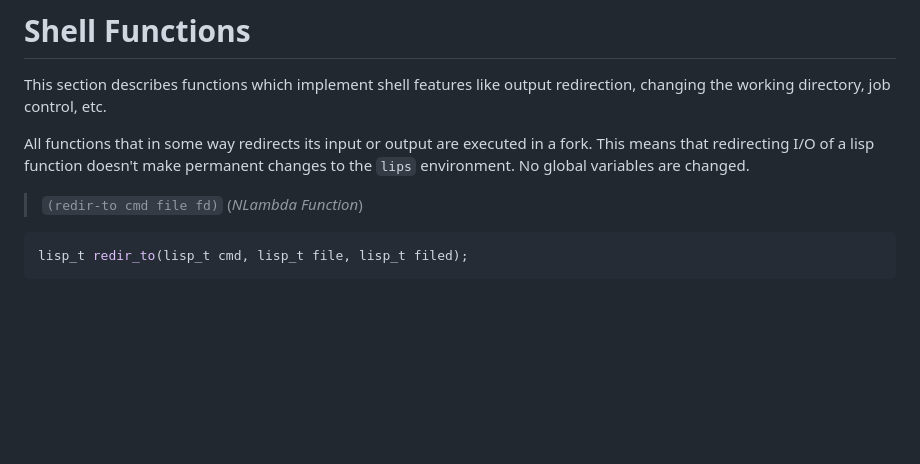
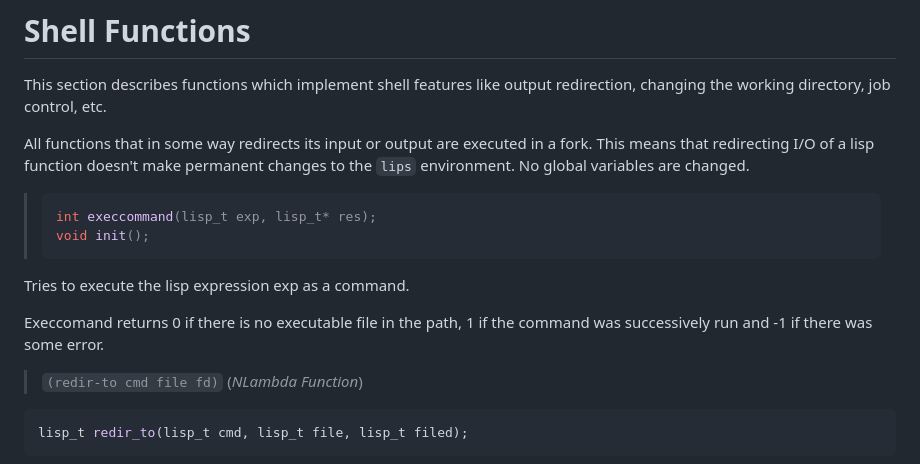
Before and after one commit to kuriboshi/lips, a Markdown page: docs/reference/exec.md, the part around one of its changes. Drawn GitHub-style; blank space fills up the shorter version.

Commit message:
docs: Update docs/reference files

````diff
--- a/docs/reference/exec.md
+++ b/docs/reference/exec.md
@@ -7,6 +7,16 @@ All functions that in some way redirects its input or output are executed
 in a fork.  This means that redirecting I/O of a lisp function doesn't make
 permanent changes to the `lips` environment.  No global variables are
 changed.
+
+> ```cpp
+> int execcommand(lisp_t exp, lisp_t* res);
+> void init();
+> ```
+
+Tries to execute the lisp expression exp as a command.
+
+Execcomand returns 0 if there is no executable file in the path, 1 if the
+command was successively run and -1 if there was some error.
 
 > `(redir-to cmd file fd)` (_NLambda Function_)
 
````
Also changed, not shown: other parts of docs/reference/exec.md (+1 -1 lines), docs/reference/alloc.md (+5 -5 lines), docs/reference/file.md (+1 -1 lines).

.....

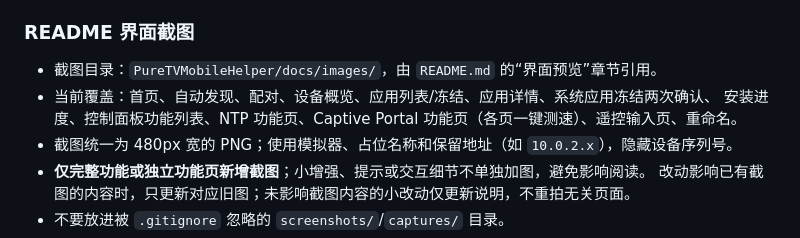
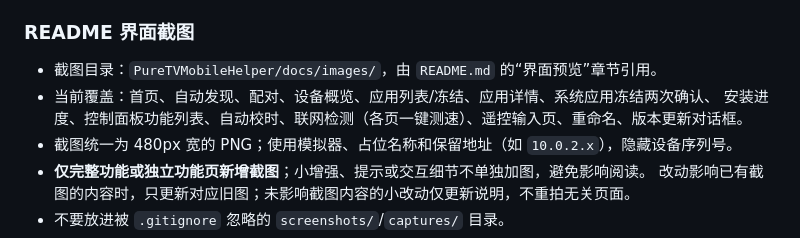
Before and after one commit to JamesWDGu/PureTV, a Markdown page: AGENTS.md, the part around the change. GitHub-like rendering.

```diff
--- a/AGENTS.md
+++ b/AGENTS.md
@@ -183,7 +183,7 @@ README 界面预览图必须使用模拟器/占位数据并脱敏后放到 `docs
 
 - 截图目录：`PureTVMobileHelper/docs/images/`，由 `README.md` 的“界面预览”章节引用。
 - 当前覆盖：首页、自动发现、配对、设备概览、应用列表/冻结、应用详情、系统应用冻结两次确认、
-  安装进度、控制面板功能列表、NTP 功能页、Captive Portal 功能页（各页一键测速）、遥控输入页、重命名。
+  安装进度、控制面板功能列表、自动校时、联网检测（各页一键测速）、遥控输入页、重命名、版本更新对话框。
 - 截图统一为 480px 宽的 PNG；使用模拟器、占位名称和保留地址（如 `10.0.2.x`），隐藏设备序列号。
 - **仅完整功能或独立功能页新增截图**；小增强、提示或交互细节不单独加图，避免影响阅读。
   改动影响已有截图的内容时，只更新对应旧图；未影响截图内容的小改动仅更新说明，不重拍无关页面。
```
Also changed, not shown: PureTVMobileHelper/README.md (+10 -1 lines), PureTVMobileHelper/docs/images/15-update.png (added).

.....

→ Work request
Copy all lines from the material that contain "docs".

→ Expected answer
Before and after one commit to kuriboshi/lips, a Markdown page: docs/reference/exec.md, the part around one of its changes. Drawn GitHub-style; blank space fills up the shorter version.
docs: Update docs/reference files
--- a/docs/reference/exec.md
+++ b/docs/reference/exec.md
Also changed, not shown: other parts of docs/reference/exec.md (+1 -1 lines), docs/reference/alloc.md (+5 -5 lines), docs/reference/file.md (+1 -1 lines).
@@ -183,7 +183,7 @@ README 界面预览图必须使用模拟器/占位数据并脱敏后放到 `docs
 - 截图目录：`PureTVMobileHelper/docs/images/`，由 `README.md` 的“界面预览”章节引用。
Also changed, not shown: PureTVMobileHelper/README.md (+10 -1 lines), PureTVMobileHelper/docs/images/15-update.png (added).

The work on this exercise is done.